The Marymount Series: Nimba of the Bagas of West Africa

Carving of the Nimba headdress, Baga people of Guinea and Guinea-Bissau of West Africa. The headdress has four legs, a pair of unusually large breasts, u-shaped ears and is carried on the shoulders of dancers under spiritual possession. The Nimba is the symbol of fertility and is often performed during harvest festivals, births and marriages as well.

I bought this carving at the airport of Conakry, capital of Guinea, while waiting for a flight to the Cape Verde Islands via Dakar, Senegal. Shortly before I bought this carving, a corrupt Guinea police officer accosted me in the boarding lounge, checking my passport and asking meaningless questions in an attempt to shake me down for bribes. Gordon, my Australian friend, came at the right time, interrupted and distracted him. We then walked boldly to another hall.
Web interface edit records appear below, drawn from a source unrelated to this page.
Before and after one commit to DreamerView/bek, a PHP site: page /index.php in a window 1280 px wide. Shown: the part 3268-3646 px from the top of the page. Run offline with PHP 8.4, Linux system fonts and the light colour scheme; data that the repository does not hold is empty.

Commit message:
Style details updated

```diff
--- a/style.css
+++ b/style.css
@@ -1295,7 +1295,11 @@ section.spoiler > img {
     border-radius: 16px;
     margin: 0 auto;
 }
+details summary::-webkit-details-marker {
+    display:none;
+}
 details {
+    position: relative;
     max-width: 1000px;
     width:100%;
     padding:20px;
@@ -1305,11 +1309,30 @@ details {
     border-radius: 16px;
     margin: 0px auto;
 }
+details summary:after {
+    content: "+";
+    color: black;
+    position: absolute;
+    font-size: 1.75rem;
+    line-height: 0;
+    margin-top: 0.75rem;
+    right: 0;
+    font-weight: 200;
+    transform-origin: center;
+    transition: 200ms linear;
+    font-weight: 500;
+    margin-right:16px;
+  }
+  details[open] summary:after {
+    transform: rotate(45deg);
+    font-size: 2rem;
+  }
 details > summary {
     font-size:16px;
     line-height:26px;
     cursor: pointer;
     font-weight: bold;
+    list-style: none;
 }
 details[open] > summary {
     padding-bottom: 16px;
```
When I was confident the corrupt officer was not following us, I bought this carving at a souvenir shop with my remaining Guinean francs.  This wouldn't have been possible if I was forced to empty my wallet to pay that annoying robber-police.